Prophylaxis against VTED following primary hip and knee arthroplasty is now used as a quality measure by regulatory agencies and payers. Even the federal government has become involved. For example, one of the quality measures mandated by the Centers for Medicare & Medicaid Services is the Surgical Care Improvement Project (SCIP) guideline on VTE and PE prophylaxis. However, the controversy over the most appropriate agents, as well as their timing and duration of administration, continues. As the SCIP updates its quality measures, representatives from the AAOS will work to have the 2011 AAOS VTED guideline incorporated into these measures so that compliance with the AAOS guideline will meet the requirements of the SCIP measures. If successful, this will address one of the limitations of the 2007 guideline.
It should be noted that there can be individual exceptions to some of the recommendations. For example, the work group believed that the majority of patients should be kept off of antiplatelet agents (e.g., aspirin, clopidogrel) prior to joint arthroplasty, but there may be exceptions (for example, if the patient has a stent for coronary artery disease) when a hematologist, cardiologist, or internist might believe that the risks of withholding antiplatelet agents outweigh the benefits8. Furthermore, the consensus recommendation that antiplatelet agents be discontinued prior to joint arthroplasty does not apply to the use of aspirin begun in the immediate preoperative period as part of a multimodal prophylaxis regimen.

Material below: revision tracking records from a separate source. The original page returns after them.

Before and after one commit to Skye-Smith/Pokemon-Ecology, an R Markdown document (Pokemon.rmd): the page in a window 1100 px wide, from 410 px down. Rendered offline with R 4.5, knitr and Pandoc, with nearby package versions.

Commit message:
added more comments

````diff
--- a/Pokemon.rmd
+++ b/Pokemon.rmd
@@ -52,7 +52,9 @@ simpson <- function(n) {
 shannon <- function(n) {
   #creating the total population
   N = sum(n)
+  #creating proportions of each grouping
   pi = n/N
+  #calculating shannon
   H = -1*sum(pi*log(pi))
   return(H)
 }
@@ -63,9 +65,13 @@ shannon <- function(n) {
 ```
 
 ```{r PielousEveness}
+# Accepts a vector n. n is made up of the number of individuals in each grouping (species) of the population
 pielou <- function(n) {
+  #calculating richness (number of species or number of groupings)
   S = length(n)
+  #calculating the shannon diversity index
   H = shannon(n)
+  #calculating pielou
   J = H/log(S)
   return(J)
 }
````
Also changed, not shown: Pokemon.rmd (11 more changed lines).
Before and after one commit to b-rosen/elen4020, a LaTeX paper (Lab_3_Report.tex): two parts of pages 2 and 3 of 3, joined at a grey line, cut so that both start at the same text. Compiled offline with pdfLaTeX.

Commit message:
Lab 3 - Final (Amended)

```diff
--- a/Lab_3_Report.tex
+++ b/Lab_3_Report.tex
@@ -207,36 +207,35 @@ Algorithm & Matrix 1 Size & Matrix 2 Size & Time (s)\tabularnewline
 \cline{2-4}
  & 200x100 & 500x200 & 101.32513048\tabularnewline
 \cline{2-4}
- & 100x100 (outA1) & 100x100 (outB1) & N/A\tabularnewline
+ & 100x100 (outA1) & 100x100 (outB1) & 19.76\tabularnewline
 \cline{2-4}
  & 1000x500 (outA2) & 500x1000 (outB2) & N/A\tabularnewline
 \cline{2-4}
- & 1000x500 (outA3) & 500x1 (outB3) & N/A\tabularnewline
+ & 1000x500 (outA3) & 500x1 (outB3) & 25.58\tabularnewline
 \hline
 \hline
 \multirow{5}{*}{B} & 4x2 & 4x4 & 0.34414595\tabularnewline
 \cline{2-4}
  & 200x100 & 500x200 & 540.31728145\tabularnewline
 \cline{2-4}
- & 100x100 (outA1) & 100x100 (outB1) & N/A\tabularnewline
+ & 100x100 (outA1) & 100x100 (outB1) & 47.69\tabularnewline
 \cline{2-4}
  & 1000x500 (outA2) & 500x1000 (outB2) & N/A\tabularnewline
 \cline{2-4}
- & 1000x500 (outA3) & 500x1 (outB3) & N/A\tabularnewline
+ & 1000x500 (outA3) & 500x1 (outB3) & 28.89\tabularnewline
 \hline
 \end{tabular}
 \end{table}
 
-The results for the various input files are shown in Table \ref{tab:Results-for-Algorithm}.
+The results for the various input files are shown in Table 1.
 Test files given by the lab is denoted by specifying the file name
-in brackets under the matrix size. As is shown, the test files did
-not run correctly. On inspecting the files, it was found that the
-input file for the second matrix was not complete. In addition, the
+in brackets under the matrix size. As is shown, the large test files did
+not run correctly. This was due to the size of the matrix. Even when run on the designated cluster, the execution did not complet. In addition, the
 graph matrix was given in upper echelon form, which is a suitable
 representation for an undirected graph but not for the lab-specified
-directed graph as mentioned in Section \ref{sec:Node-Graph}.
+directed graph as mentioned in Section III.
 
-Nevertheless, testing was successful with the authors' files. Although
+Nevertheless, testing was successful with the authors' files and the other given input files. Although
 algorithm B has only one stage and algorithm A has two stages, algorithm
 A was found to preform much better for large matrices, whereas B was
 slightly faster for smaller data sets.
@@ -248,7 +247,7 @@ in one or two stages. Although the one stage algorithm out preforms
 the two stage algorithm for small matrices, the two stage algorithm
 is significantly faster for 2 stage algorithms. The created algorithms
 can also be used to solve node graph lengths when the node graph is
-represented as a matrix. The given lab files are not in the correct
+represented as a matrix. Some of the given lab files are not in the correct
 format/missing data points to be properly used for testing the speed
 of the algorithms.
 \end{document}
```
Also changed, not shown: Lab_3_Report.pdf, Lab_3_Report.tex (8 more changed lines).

This guideline is not being offered as the final word in VTED prophylaxis; in the final analysis, the limitations in the guidelines represent limitations in the available evidence. There is much research that needs to be conducted to allow for more definitive guidance regarding VTED prophylaxis when these guidelines are updated within the next four years.